Consecrated virgins vow to live in perpetual chastity, but 'in the world' rather than in a convent
The Vatican has issued a new instruction on Consecrated Virginity as the vocation experiences increasing interest.
The document, titled Ecclesiae Sponsae Imago, comes after requests from bishops across the world for clarity on the role of consecrated virgins, as more women discern the vocation.
A consecrated virgin is a woman who has never married who pledges perpetual virginity and dedicates her life to God. Unlike a nun, she does not live in a community and leads a secular life, providing for her own needs.
“Consecrated persons dedicate themselves to prayer, penance, works of mercy and the apostolate, each according to their own charisms, welcoming the Gospel as a fundamental rule for their life,” Archbishop José Rodríguez Carballo, Secretary of the Congregation for Consecrated Life, explained.
“The charism of virginity is harmonized with the proper charism of each consecrated person, giving rise to a great variety of responses to the vocation, in a creative freedom that demands a sense of responsibility and the exercise of serious spiritual discernment.”
Women who pursue this vocation are consecrated by their diocesan bishop, and remain connected to their local diocese. This relationship is “a special bond of love and mutual belonging,” Archbishop Carballo wrote.
“The consecrated person recognizes herself as the daughter of a particular Church [diocese], shares its history of holiness, and with her own gifts contributes to its edification and participates in its mission.”
The document says that women who discern a possible vocation to consecrated virginity should undergo one or two years of preparation before beginning their formation. The bishop should oversee this process.

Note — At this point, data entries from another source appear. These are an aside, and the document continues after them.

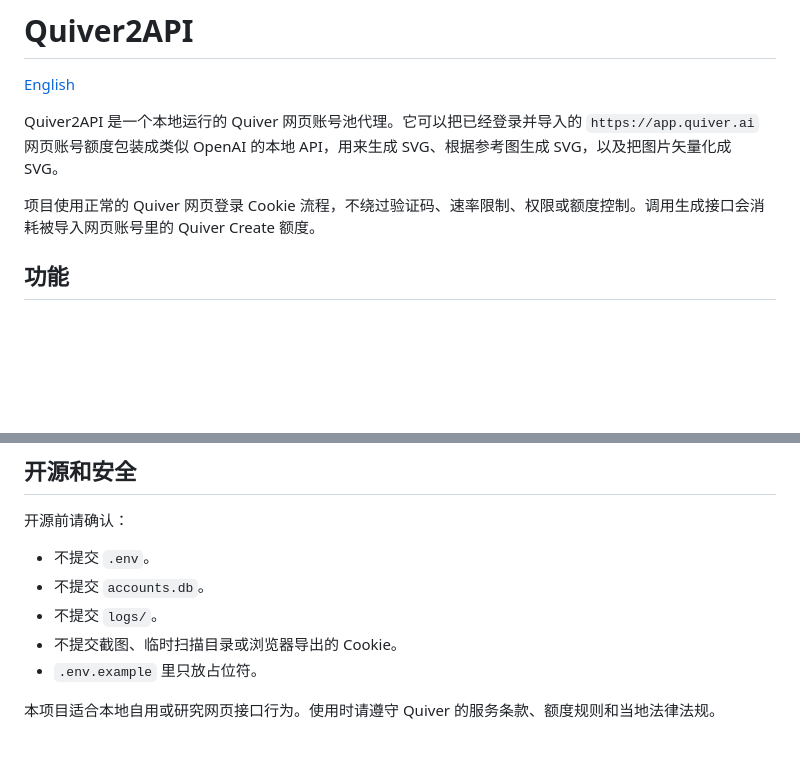
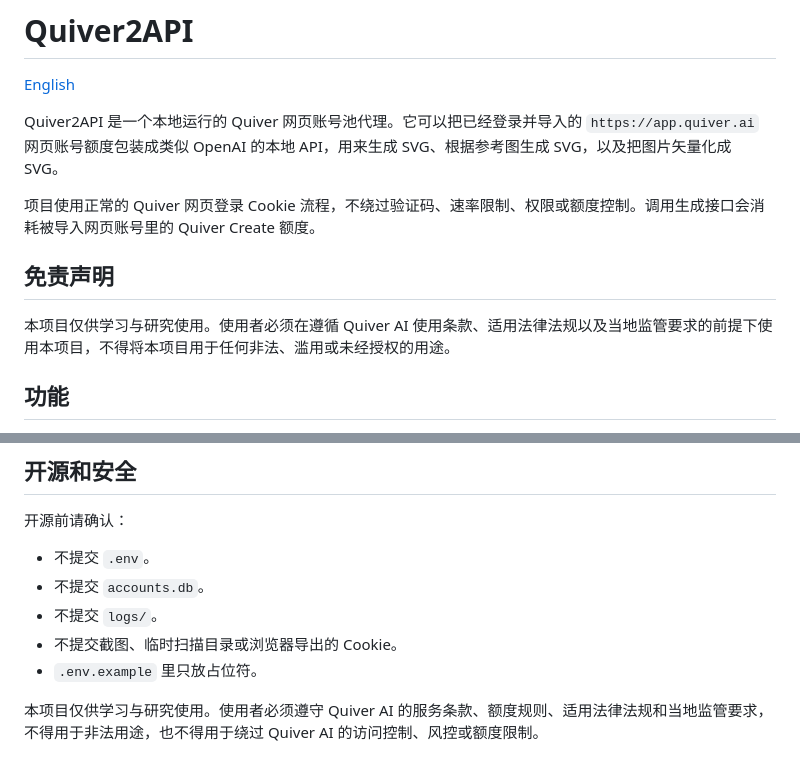
Before and after one commit to cestbon1234/quiver2api, a Markdown page: README.zh-CN.md, 2 parts joined by grey strips. GitHub-like rendering; blank space fills up the shorter version.

Commit message:
Add usage disclaimer to READMEs

```diff
--- a/README.zh-CN.md
+++ b/README.zh-CN.md
@@ -5,6 +5,10 @@
 Quiver2API 是一个本地运行的 Quiver 网页账号池代理。它可以把已经登录并导入的 `https://app.quiver.ai` 网页账号额度包装成类似 OpenAI 的本地 API，用来生成 SVG、根据参考图生成 SVG，以及把图片矢量化成 SVG。
 
 项目使用正常的 Quiver 网页登录 Cookie 流程，不绕过验证码、速率限制、权限或额度控制。调用生成接口会消耗被导入网页账号里的 Quiver Create 额度。
+
+## 免责声明
+
+本项目仅供学习与研究使用。使用者必须在遵循 Quiver AI 使用条款、适用法律法规以及当地监管要求的前提下使用本项目，不得将本项目用于任何非法、滥用或未经授权的用途。
 
 ## 功能
 
@@ -376,4 +380,4 @@ http://localhost:3000/quiver2api-export.user.js
 - 不提交截图、临时扫描目录或浏览器导出的 Cookie。
 - `.env.example` 里只放占位符。
 
-本项目适合本地自用或研究网页接口行为。使用时请遵守 Quiver 的服务条款、额度规则和当地法律法规。
+本项目仅供学习与研究使用。使用者必须遵守 Quiver AI 的服务条款、额度规则、适用法律法规和当地监管要求，不得用于非法用途，也不得用于绕过 Quiver AI 的访问控制、风控或额度限制。
```
Also changed, not shown: README.md (+7 -0 lines).
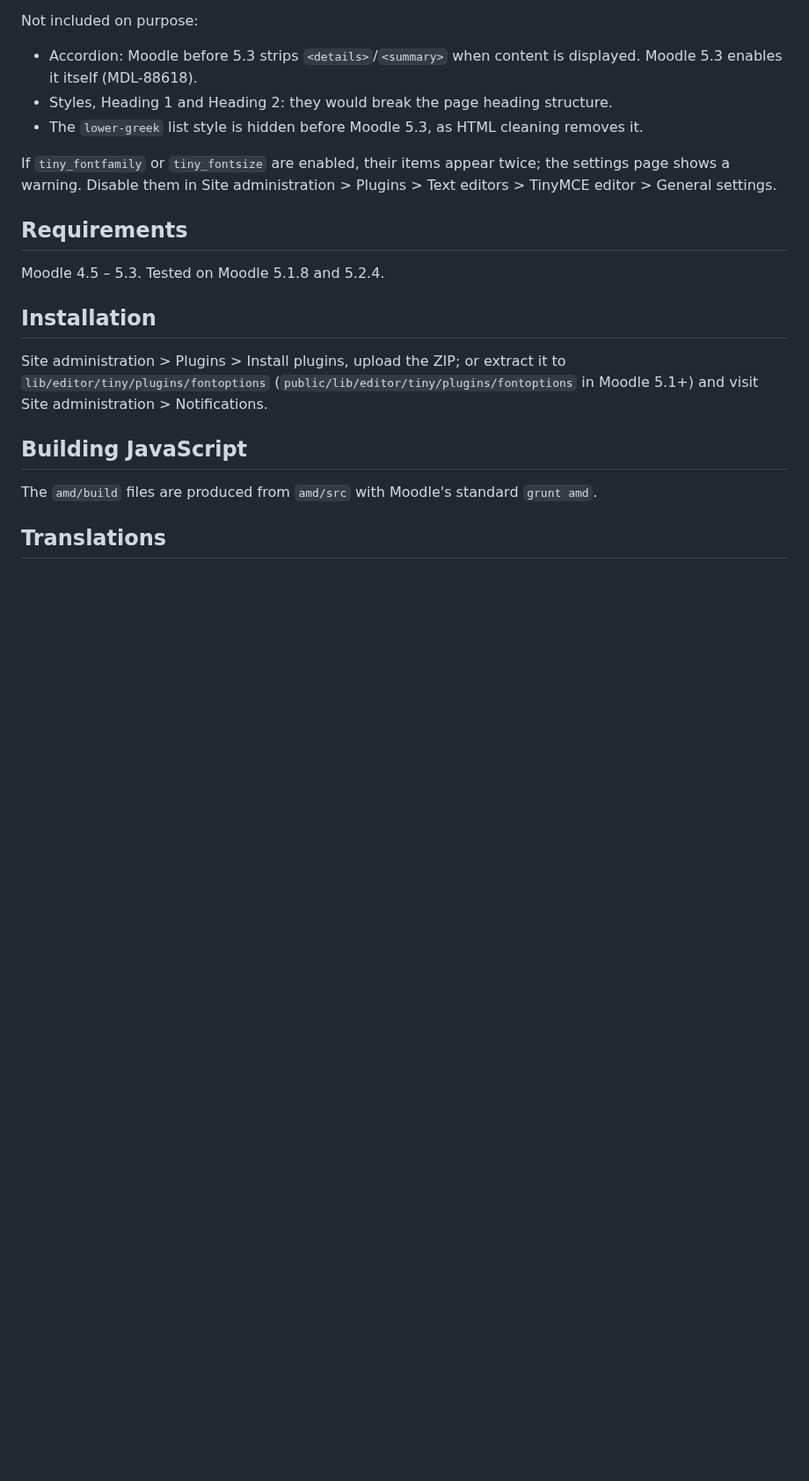
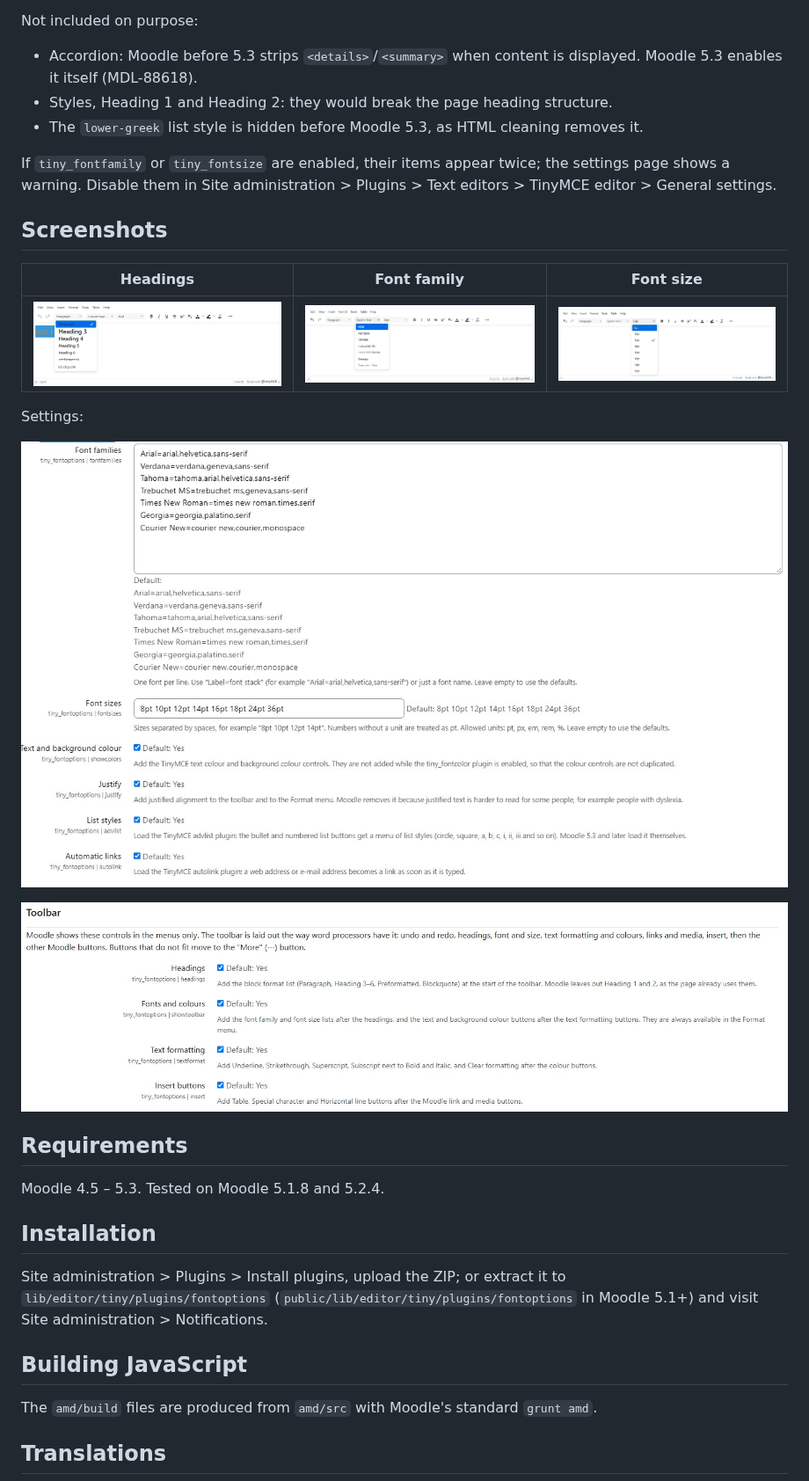
Before and after one commit to alexippo/moodle-tiny_fontoptions, a Markdown page: README.md, the part around one of its changes. Shown at 88% size. Drawn GitHub-style; pictures changed too: screenshots/font-family.jpg (added), screenshots/font-size.jpg (added), screenshots/headings.jpg (added); blank space fills up the shorter version.

Commit message:
README: screenshots
Co-Authored-By: Claude Opus 5.5 <noreply@anthropic.com>

```diff
--- a/README.md
+++ b/README.md
@@ -47,6 +49,18 @@ If `tiny_fontfamily` or `tiny_fontsize` are enabled, their items appear twice;
 the settings page shows a warning. Disable them in
 Site administration > Plugins > Text editors > TinyMCE editor > General settings.
 
+## Screenshots
+
+| Headings | Font family | Font size |
+|---|---|---|
+| ![Headings](screenshots/headings.jpg) | ![Font family](screenshots/font-family.jpg) | ![Font size](screenshots/font-size.jpg) |
+
+Settings:
+
+![Font settings](screenshots/settings-fonts.jpg)
+
+![Toolbar settings](screenshots/settings-toolbar.jpg)
+
 ## Requirements
 
 Moodle 4.5 – 5.3. Tested on Moodle 5.1.8 and 5.2.4.
```
Also changed, not shown: other parts of README.md (+2 -0 lines), screenshots/toolbar.jpg (added), 1 other file.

The bishop will also oversee dismissal from the consecrated life under grave circumstances, but this must be confirmed by the Holy See.